For us, AI is all about prediction, it's all about detecting that, "Hey, this room is being booked by somebody who's not in the office, and the other person has declared that they're not going to be in the office. Therefore, cancel that room, get them on a Zoom call and problem solved."
Detecting those situations and being able to predict when that's going to happen is extremely important for space management. And that's the kind of stuff that we build with our software, but it's also kind of how the future of the workplace will be. It'll be very kind of predictive of what's going to happen, so they can optimize.
And it's going to turn into people using other people's spaces, too. Maybe your neighbor downstairs isn't using their space and it's like it's going to give you hints around that, it's going to give them a revenue opportunity. So, we're really excited about just the space and the automation that's possible and the insights.
Yeah, I actually talked to a startup recently who's doing, basically, like the Airbnb version of offices. We're like, "Hey, just come use this office for a day and pay us 200 bucks or something. Or use it for a month." And I actually think that's a pretty interesting idea. I'm sure plenty of other people are doing that as well.
Last question. Same question I ask everybody at the end of the interview which is, at CEO.com, we believe chances are just as important when they're given as when they're taken. So, we take chances on ourselves and other people and things like that, but also we have the opportunity to give chances, and sometimes those chances that are given to us are super meaningful and life changing. And I wonder if there's anyone who has changed your life and given you a chance that you could tell us about?
Yeah, I completely agree with that. And I actually think there's another level of it which is like, they've given you a chance and you screwed it up, and they still continue to give you a chance. And I think that that is even next level. So, I would absolutely say, our investors, for sure, Matt Murphy, in particular, from Menlo Ventures, the guy is just super resilient when it comes to like, "No, Larry, you're going to figure this out. And look at the market, it's like this."
But it also leads to opportunity, and I know that you're only seeing what you're seeing, but it also can get better. And then, there it is. There's that motivation that I needed to really push on this very tricky initiative that we wanted to do.
Matt's been really, really awesome. It's really great when you can have a board that you like, and especially investors that you can really, really like. Matt has been an absolute star for us. I'll call him for the randomest of things, "Oh, this exec is leaving, and what should I do on this?" And he's like, "Oh, this is the one you've been talking about for the last six months, as you've been having trouble."
It's like, "Yeah, but it's different this time." He's like, "No, it's not. It's always like this. It's fine. Don't worry about it. Stop freaking out so much. This is totally normal. And here's the people I know.

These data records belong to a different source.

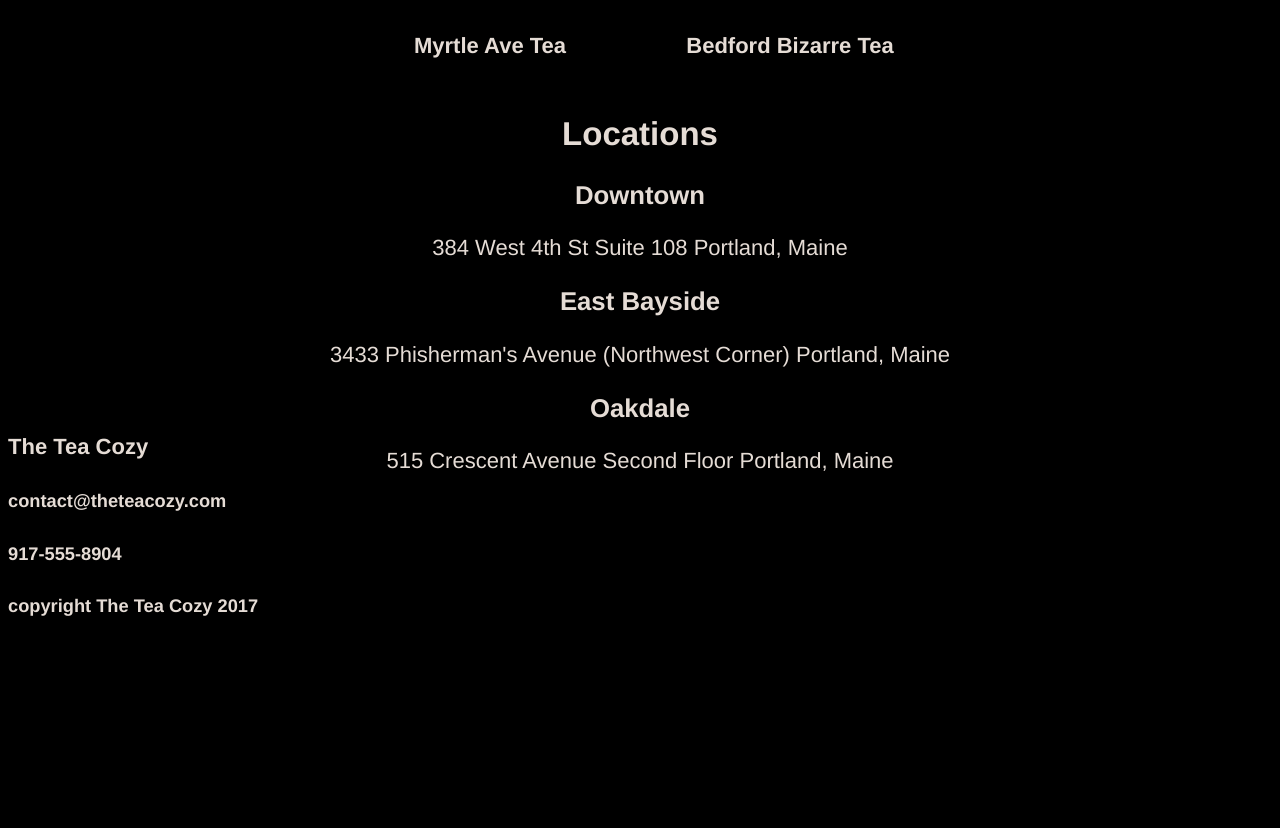
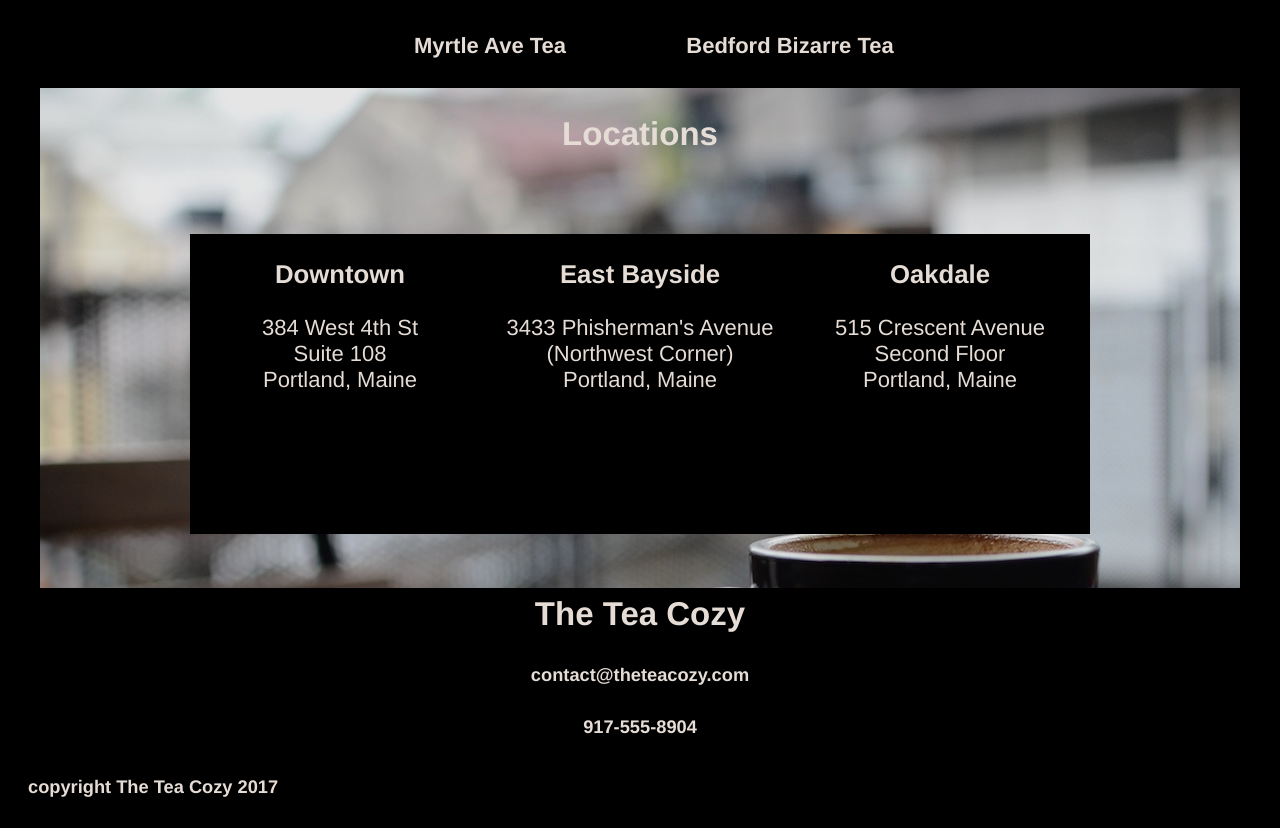
Before and after one commit to acinfinity/teacozy, a plain HTML site: page index.html in a window 1280 px wide. Shown: the part 1421-2249 px from the top of the page. Before the commit the page ends 2068 px from the top, so only its background shows below. Drawn offline with Linux system fonts and the light colour scheme.

Commit message:
CSS complete, edits needed

```diff
--- a/index.html
+++ b/index.html
@@ -79,11 +79,11 @@
   </div>
     <div class="footer">
       <div class="contact">
-        <h4>The Tea Cozy</h4>
+        <h2>The Tea Cozy</h2>
         <h5>contact@theteacozy.com</h5>
         <h5>917-555-8904</h5>
       </div>
-      <div class="Copyright">
+      <div class="copyright">
         <h5>copyright The Tea Cozy 2017</h5>
       </div>
     </div>
--- a/style.css
+++ b/style.css
@@ -78,3 +78,44 @@ a {
   height: 200px;
   width: 300px;
 }
+
+.locationsbox {
+  display: flex;
+  width: 1200px;
+  height: 500px;
+  background-image: url("images/img-locations-background.jpg");
+  margin: auto;
+  justify-content: center;
+  flex-wrap: wrap;
+}
+
+.locationsbox h2 {
+  width: 1200px;
+}
+
+.locationitems {
+  display: flex;
+}
+
+.locationitem {
+  display: flex;
+  width: 300px;
+  height: 300px;
+  background-color: black;
+  flex-direction: column;
+}
+
+.footer {
+}
+
+.contact {
+  height: 200px;
+  width: 100%;
+  text-align: center;
+  position: relative;
+  top: 50px;
+}
+
+.copyright h5 {
+  margin-left: 20px;
+}
```
Also changed, not shown: 1 other file.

And it's really cool when somebody can have your back, despite them knowing this is going to screw up their investment for the next however long. Matt's been awesome. He's been super supportive, the ups and downs, and you really want that in investors. So, yeah, really, really big fan.
Ah, that's incredible.
Larry, thank you so much for coming on. I encourage everybody to go to envoy.com. I think you've built something incredible. I can't wait to see where you take it. Good to see you, my friend. Thanks so much.
Nice. Absolutely. Thanks for having me.